They weren't about the hair OR the stylist, but instead, they were about stupid stuff  that they either didn't think through first or try to ask the salon to  about before writing it lol.

Petty stuff like, "They didn't offer me anything to drink."

I didn't reply to her (or anyone), but I thought to myself ...

"Erm, Sweetie? Considering you had to wait outside until called in and wear a mask, the thought the state health department might not allow this non-restaurant to serve you food or drink, during a pandemic, never occurred to you - and you thought that fact that you were not offered food or drink at a hair salon, during a pandemic, warranted lowering your overall rating to just one star? Okay, well, I give the COVID pandemic itself a minus-10-million stars review - but that's not the salon's fault, now, is it?" 


And somebody else wrote a paragraph about how they've been going there for six years, but didn't get emails or texts reminding them of their appointment, but their son did.

So ... I got both emails and texts?  Both a week before and the day before.  

However, I noticed when you make an appointment online, you have to check the email and text appointment reminders to receive them - which is likely what happened, or there's a glitch - and I'm thinking had you called the salon to ask before you wrote that missive, they could've told you that, and it wasn't a new business decision or personal towards you. 

Then someone else said "they cut it and blew it out, but didn't style it." 

Now, I'm lucky if I go get a professional haircut once a year even before the pandemic - and I'm just grateful to be able to afford these type of services at all now, especially with COVID.

However, I'm pretty sure even rare-visit people girls like me understand that's the difference between purchasing a basic cut and blowout service versus a full-service consultation.  

It's the typical trend in hairstyling and I'm pretty has been the trend for at least last decade, hello? 

I'm sure they would've helped you style it anyway, during a cut/blow-out only, for free, had you asked.

Again, I didn't reply to anyone, but I found myself thinking ..

"Okay, but what about your actual hair - or about the stylist - and why didn't you ask the salon, before you passively-aggressive left Karen-type petty feedback?" LOL

See, this is why I'm convinced that social media is the downfall of civilization lol - and why I don't use it, other than this blog, for writing practice or things I want to draw attention to about our culture. 

 I rarely even leave actual reviews unless they're positive.  That's not to say I've never said anything negative here on my blog, about a place, but not as an official website review - and even before mentioning something negative my blog, I usually try to contact the place privately first to resolve it -  and it has to be heinously horrible or bizarre first lol.

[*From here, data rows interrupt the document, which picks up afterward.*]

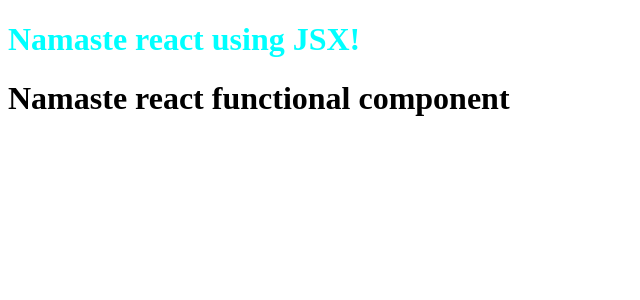
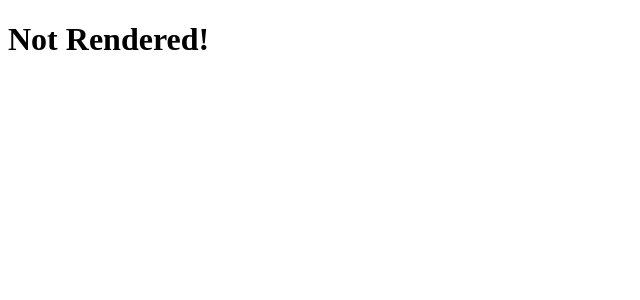
Before and after one commit to kuldeepSonkusare/Namaste-React, a React (Vite) app: page / in a window 1280 px wide. Shown: the top 300 px of the page, without its empty margins (0-640 px from the left). Built offline with nearby package versions, Linux system fonts and the light colour scheme.

Commit message:
fourth ep

```diff
--- a/App.js
+++ b/App.js
@@ -1,22 +1,6 @@
 import React from "react";
 import ReactDOM from "react-dom/client";
 
-// const heading = React.createElement("h1", { id: "heading"}, "hello from react");
-
-const Title =() => (
-    <h1 className="head">
-        Namaste react using JSX!
-    </h1>
-)
-
-const HeadingComponent = () => (
-    <div id="container">
-
-        <Title/>
-        <h1 className="heading">Namaste react functional component</h1>
-
-    </div>
-)
 
 const root = ReactDOM.createRoot(document.getElementById("root"));
 
```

Because I think that social media trains our brains  -
myself included - and our culture to be negative and interpret things negatively, assume the worst, and be passive aggressive, which results in leaving drive-by-shooting rantings about the pettiest stuff ...

... instead of, God forbid, at least trying to actually engage, discuss, and resolve things FACE TO FACE - or at least a call for the benefit of voice tone - with another human being.

These types things are often simple misunderstandings or miscommunications that could be easily explained, if we did :)


As for the second afterthought ...

In addition to the encouragement to having "no shame" from descending from Harlan, remember there actually may be an upside to saying your immediate family is from Harlan - it can kind of have the same effect as saying you're from inner-city Detroit, like my husband.

Although unlike Detroit, I'm not sure how much pride you'd actually want to take in Harlan - that may be taking things too far? LOL

HOWEVER, it can come in handy, if someone's messing with you too much.

Because then, you can always say:   "Yeah, so ... my father and family are from Harlan County, Kentucky ... making me one-half crazy-ass, hillbilly, redneck, which you probably don't want to tap into.  You sure you wanna F with me?" LOL


No comments:

Post a Comment

Note: Only a member of this blog may post a comment.